Second, I must reference Mr. Plinkett’s review of The Phantom Menace and his (quite correct) assertion of what makes a good light saber duel. It’s not about the special effects and fight choreography. The prequels had that stuff in spades but their fight scenes are hollow, all flash and no substance. What makes a good light saber battle is the emotional content, the investment of both the audience and the characters in conflict. Probably the best light saber duel in the series is in Return of the Jedi. When Luke starts to go berserk on Vader, it’s all about raw emotion and the confrontation between a son and his father, not elegant fighting moves. (The one and a half light saber duels in the prequels that were memorable had this emotional kind of component, too.) I’m happy to report that The Force Awakens recognizes this core feature and provides loads of emotional involvement for any characters who cross light sabers. There’s always a lot at stake, both internally and externally.
So what’s not so good? Oh, let’s not dwell on anything negative. Seriously, it’s not perfect but it’s very good. If you haven’t seen it yet, I wouldn’t want to taint your enjoyment of it. If you have seen it and are reading this review to see my take… Well, you’ll find other reviews that point out how the plot is derivative, which is a fair assessment. When I was growing up, two-thirds of all Star Wars films involved the destruction of a massive, spherical doomsday machine, so that didn’t bother me too much. The movie’s original bits are more than able to stand on their own, but it leans unnecessarily on what has come before… But on the other hand, it was very important that this film really feel like Star Wars, so I can see why they went back to what was successful. And most criticism in this regard is directed entirely at two or three aspects of the plot. I’ve seen no one complain, for example, that the First Order/Resistance conflict is clearly a way to maintain the Empire/Rebellion dynamic from the original trilogy. (It does help that this feels relatively organic, since the First Order is like die-hard space Nazis who fled to Argentina after WWII… if they had taken over South America so they could continue the war against the Allies.) It’s worth remembering, too, that repeating or echoing important themes and tropes is simply part of the mythic structure of Star Wars. Finally, while this is my biggest complaint about the film, I do think that the setup it provides for the sequels will allow them to go anywhere they need.

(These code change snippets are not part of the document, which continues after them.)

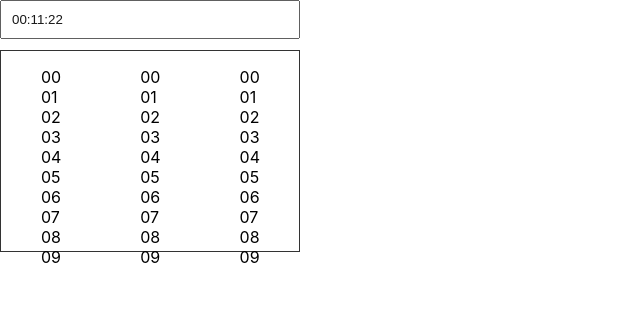
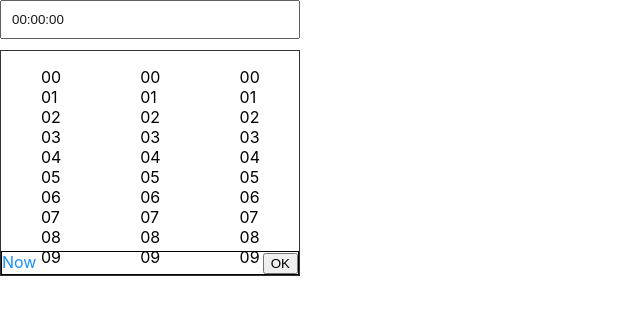
Before and after one commit to musienkoyuriy/react-time, a React (Create React App) app: page / in a window 1280 px wide. Shown: the top 314 px of the page, without its empty margins (0-640 px from the left). Built offline with nearby package versions, Linux system fonts and the light colour scheme.

Commit message:
time selecting

```diff
--- a/src/components/Timepicker/index.js
+++ b/src/components/Timepicker/index.js
@@ -1,22 +1,52 @@
-import { useCallback } from 'react';
 import { useState } from 'react/cjs/react.development';
+import { withZero } from '../helpers/time.helper';
 import TimepickerInput from '../TimepickerInput';
 import TimepickerSelectContainer from '../TimepickerSelectContainer';
 import { TimePickerContainer } from './styles'
 
+const TimePicker = _ => {
+  const [active, setActive] = useState(true);
+  const [hours, setHours] = useState('');
+  const [minutes, setMinutes] = useState('')
+  const [seconds, setSeconds] = useState('')
 
-const TimePicker = props => {
-    const [active, setActive] = useState(true);
-    const onFocusToggle = useCallback(() => {
-        // setActive(active => !active);
-    }, []);
+  const onFocusToggle = () => {
+    // setActive(active => !active);
+  }
 
-    return <TimePickerContainer>
-        <TimepickerInput value="00:11:22"
-            onFocus={onFocusToggle}
-            onBlur={onFocusToggle} />
-        {active && <TimepickerSelectContainer />}
-    </TimePickerContainer>
+  const onHourSelect = hours => {
+    setHours(hours);
+  }
+
+  const onMinutesSelect = minutes => {
+    setMinutes(minutes)
+  }
+
+  const onSecondsSelect = seconds => {
+    setSeconds(seconds);
+  }
+
+  const onNowTimeSelect = () => {
+    const now = new Date();
+
+    setHours(withZero(now.getHours()))
+    setMinutes(withZero(now.getMinutes()))
+    setSeconds(withZero(now.getSeconds()))
+  }
+
+  return <TimePickerContainer>
+    <TimepickerInput
+      hours={hours}
+      minutes={minutes}
+      seconds={seconds}
+      onFocus={onFocusToggle}
+      onBlur={onFocusToggle} />
+    {active && <TimepickerSelectContainer
+      onHourSelect={onHourSelect}
+      onMinuteSelect={onMinutesSelect}
+      onSecondSelect={onSecondsSelect}
+      onNowTimeSelect={onNowTimeSelect} />}
+  </TimePickerContainer>
 }
 
 export default TimePicker;
--- a/src/components/TimepickerInput/index.js
+++ b/src/components/TimepickerInput/index.js
@@ -1,4 +1,5 @@
 import React, { useState } from 'react';
+import { useEffect } from 'react/cjs/react.development';
 import { Input } from './styles';
 
 const TimepickerInput = ({
@@ -6,15 +7,31 @@ const TimepickerInput = ({
   onChange,
   onFocus,
   onBlur,
-  value
+  hours,
+  minutes,
+  seconds
 }) => {
-  const [timeValue, setTimeValue] = useState(value);
+  const [timeValue, setTimeValue] = useState('00:00:00');
+
+  useEffect(() => {
+    if (!hours && !minutes && !seconds) {
+      return;
+    }
+
+    hours = hours || '00';
+    minutes = minutes || '00';
+    seconds = seconds || '00';
+
+    setTimeValue(`${hours}:${minutes}:${seconds}`);
+  }, [hours, minutes, seconds]);
 
   const onChangeHandler = (e) => {
     const timeValue = e.target.value;
     setTimeValue(timeValue)
     onChange(timeValue)
   }
+
+  console.log(timeValue);
   return <Input>
     <input type="text"
       value={timeValue}
--- a/src/components/TimepickerNavbar/index.js
+++ b/src/components/TimepickerNavbar/index.js
@@ -1,12 +1,14 @@
-import { Link, Navbar } from "./styles"
+import { Navbar } from "./styles"
 
-const TimepickerNavbar = ({ onChange }) => {
-  const setNowTime = () => {
-    onChange(new Date().getTime())
-  }
+const TimepickerNavbar = ({ onNowTimeSelect }) => {
   return <Navbar>
-    <a onClick={setNowTime}>Now</a>
+    <div>
+      <a onClick={onNowTimeSelect}>Now</a>
+    </div>
+    <div>
+      <button>OK</button>
+    </div>
   </Navbar>
-}
+};
 
 export default TimepickerNavbar;
--- a/src/components/TimepickerNavbar/styles.js
+++ b/src/components/TimepickerNavbar/styles.js
@@ -3,8 +3,11 @@ import styled from "styled-components";
 export const Navbar = styled.div`
     grid-column: 1 / span 3;
     display: flex;
+    justify-content: space-between;
+    border: 1px solid black;
 
     a {
         color: #1890ff;
+        cursor: pointer;
     }
 `;
--- a/src/components/TimepickerSelect/index.js
+++ b/src/components/TimepickerSelect/index.js
@@ -1,15 +1,9 @@
 import React, { useState, useEffect } from 'react';
-import { TIME_RANGES, UNITS_OF_TIME } from '../../constants/units';
-import { isUnitValid } from '../helpers/time.helper';
+import { TIME_RANGES } from '../../constants/units';
+import { getTimeRange, isUnitValid } from '../helpers/time.helper';
 import { Select, List } from './styles';
 
-const getTimeRange = unitOfTime => {
-  return unitOfTime === UNITS_OF_TIME.HOUR ?
-    TIME_RANGES.HOUR :
-    TIME_RANGES.MINUTES_OR_SECONDS;
-}
-
-const TimepickerSelect = ({ timeStep = 1, unitOfTime }) => {
+const TimepickerSelect = ({ timeStep = 1, unitOfTime, onSelect }) => {
   const [timeRange, setTimeRange] = useState(TIME_RANGES.MINUTES_OR_SECONDS);
   const [timeUnits, setTimeUnits] = useState([]);
 
@@ -45,7 +39,7 @@ const TimepickerSelect = ({ timeStep = 1, unitOfTime }) => {
     <List>
       {
         timeUnits.map((timeUnit, i) =>
-          <li key={i} className="time-unit">{timeUnit}</li>
+          <li key={i} className="time-unit" onClick={() => onSelect(timeUnit)}>{timeUnit}</li>
         )
       }
     </List>
--- a/src/components/TimepickerSelectContainer/index.js
+++ b/src/components/TimepickerSelectContainer/index.js
@@ -1,12 +1,31 @@
 import { UNITS_OF_TIME } from "../../constants/units"
 import TimepickerSelect from "../TimepickerSelect"
+import TimepickerNavbar from '../TimepickerNavbar';
 import { Container } from "./styles";
 
-const TimepickerSelectContainer = ({ hoursTimeStep, minutesTimeStep, secondsTimeStep }) => {
+const TimepickerSelectContainer = ({
+    hoursTimeStep,
+    minutesTimeStep,
+    secondsTimeStep,
+    onHourSelect,
+    onMinuteSelect,
+    onSecondSelect,
+    onNowTimeSelect
+}) => {
     return <Container>
-        <TimepickerSelect unitOfTime={UNITS_OF_TIME.HOUR} timeStep={hoursTimeStep} />
-        <TimepickerSelect unitOfTime={UNITS_OF_TIME.MINUTE} timeStep={minutesTimeStep} />
-        <TimepickerSelect unitOfTime={UNITS_OF_TIME.SECOND} timeStep={secondsTimeStep} />
+        <TimepickerSelect unitOfTime={UNITS_OF_TIME.HOUR}
+            timeStep={hoursTimeStep}
+            onSelect={onHourSelect}
+        />
+        <TimepickerSelect unitOfTime={UNITS_OF_TIME.MINUTE}
+            timeStep={minutesTimeStep}
+            onSelect={onMinuteSelect}
+        />
+        <TimepickerSelect unitOfTime={UNITS_OF_TIME.SECOND}
+            timeStep={secondsTimeStep}
+            onSelect={onSecondSelect}
+        />
+        <TimepickerNavbar onNowTimeSelect={onNowTimeSelect}/>
     </Container>
 }
 
--- a/src/components/helpers/time.helper.js
+++ b/src/components/helpers/time.helper.js
@@ -1,5 +1,15 @@
-import { UNITS_OF_TIME } from "../../constants/units";
+import { TIME_RANGES, UNITS_OF_TIME } from "../../constants/units";
 
 export const isUnitValid = unitOfTime => {
   return Object.values(UNITS_OF_TIME).find(unit => unit === unitOfTime) !== undefined;
 };
+
+export const getTimeRange = unitOfTime => {
+  return unitOfTime === UNITS_OF_TIME.HOUR ?
+    TIME_RANGES.HOUR :
+    TIME_RANGES.MINUTES_OR_SECONDS;
+}
+
+export const withZero = number => {
+  return number <= 9 ? `0${number}` : number
+}
```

Is it okay for the kids? Oooh, maybe not, depending upon how young or how into Star Wars they are. It’s rated PG-13. The only other Star Wars film to get that rating was the one where [SPOILERS] the protagonist of the previous two movies kills a roomful of children and gets his arms and legs cut off by his best friend. My younglings aren’t going to see it any time soon — but, then, I am still planning to spend years working them through the other films. I do feel that if you want to share your love of Star Wars with your kids, this is not what you want to start them on; the original trilogy is much more kid-friendly and it only makes sense that you lose some context by starting on Episode VII (when, you know, Episode IV makes a much better place to begin). I’d recommend seeing it yourself first and making your own decision… but if the PG-13 rating doesn’t sway you against it, it’s probably okay to take your children.
In conclusion… Why are you still reading this? Go see it!